--- Goal of the exercise ---
Read the entries below and pull out each line with the string "flex".
== Segment start ==
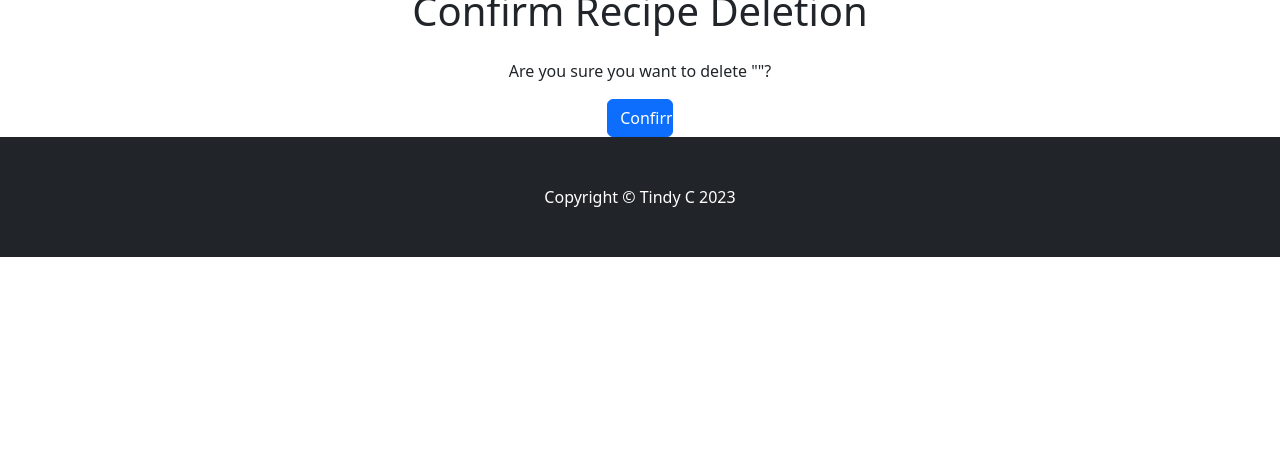
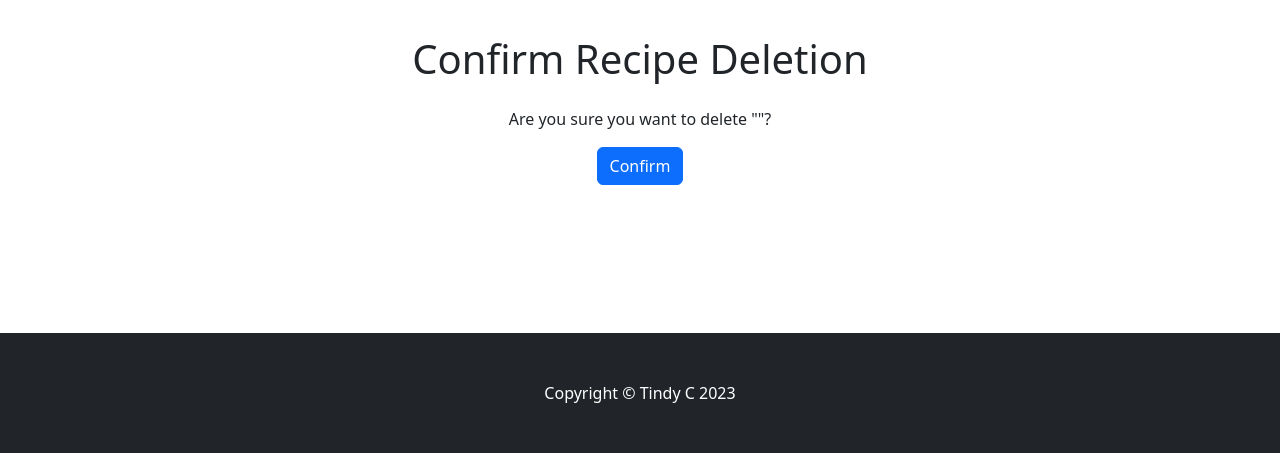
Before and after one commit to tindyc/recipe-blog, a Django app: template recipes/templates/recipes/recipe_confirm_delete.html in a window 1280 px wide. Shown: the part 347-800 px from the top of the page. Run offline with Django 3.2, Linux system fonts and the light colour scheme; the template is opened without the code that fills it, so the values that code supplies are empty; some web fonts are replaced.

Commit message:
Fix footer to bottom

```diff
--- a/recipes/templates/recipes/recipe_confirm_delete.html
+++ b/recipes/templates/recipes/recipe_confirm_delete.html
@@ -4,14 +4,19 @@
 {% block title %}Delete recipe {{ object.title }}{% endblock %}
 
 {% block content %}
+<br>
+<br>
 <div class="container">
     <h1 class="text-center mt-2">Confirm Recipe Deletion</h1>
     <div class="d-flex justify-content-center pt-3">
         <form method="post" class="text-center">
             {% csrf_token %}
             <p>Are you sure you want to delete "{{object.title}}"?</p>
-            <input type="submit" value="Confirm" class="btn btn-primary w-25">
+            <input type="submit" value="Confirm" class="btn btn-primary">
         </form>
     </div>
 </div>
+
+<br>
+<br>
 {% endblock %}
--- a/static/styles/app.css
+++ b/static/styles/app.css
@@ -1,4 +1,5 @@
 @import url('https://fonts.googleapis.com/css2?family=Gentium+Basic:ital,wght@0,400;0,700;1,400&family=Noto+Sans:wght@400;700&family=Playfair+Display+SC:wght@900&display=swap');
+
 
 a {
     text-decoration: none;
@@ -17,6 +18,8 @@
     display: flex;
     justify-content: center;
     padding: 2%;
+    width: 100%;
+    height: 20em;
 }
 .big-header-text {
     font-family: 'Playfair Display SC', serif;
@@ -76,14 +79,12 @@
     border-radius: 5px;
 }
 
-/* Footer */
-footer {
-    flex-shrink: 0;
-    background-color: var(--off-white);
+
+body{
+    min-height: 100vh;
     display: flex;
-    flex-direction: row;
-    justify-content: center;
-    align-items: center;
-    border-top: var(--border);
-    width: 100%;
+    flex-direction: column;
 }
+footer{
+    margin-top: auto;
+}
--- a/templates/allauth/account/logout.html
+++ b/templates/allauth/account/logout.html
@@ -5,6 +5,8 @@
 {% block title %}{% trans "Sign Out" %}{% endblock %}
 
 {% block content %}
+<br>
+<br>
 <div class="container text-center">
   <h1>{% trans "Sign Out" %}</h1>
 
@@ -17,6 +19,9 @@
     {% endif %}
     <button type="submit" class="btn btn-primary w-25">{% trans 'Sign Out' %}</button>
   </form>
+
+  <br>
+  <br>
 </div>
 
 {% endblock %}
```
Also changed, not shown: db.sqlite3.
== Segment end ==
--- Response for this exercise ---
     <div class="d-flex justify-content-center pt-3">
     display: flex;
-    flex-shrink: 0;
     display: flex;
-    flex-direction: row;
+    flex-direction: column;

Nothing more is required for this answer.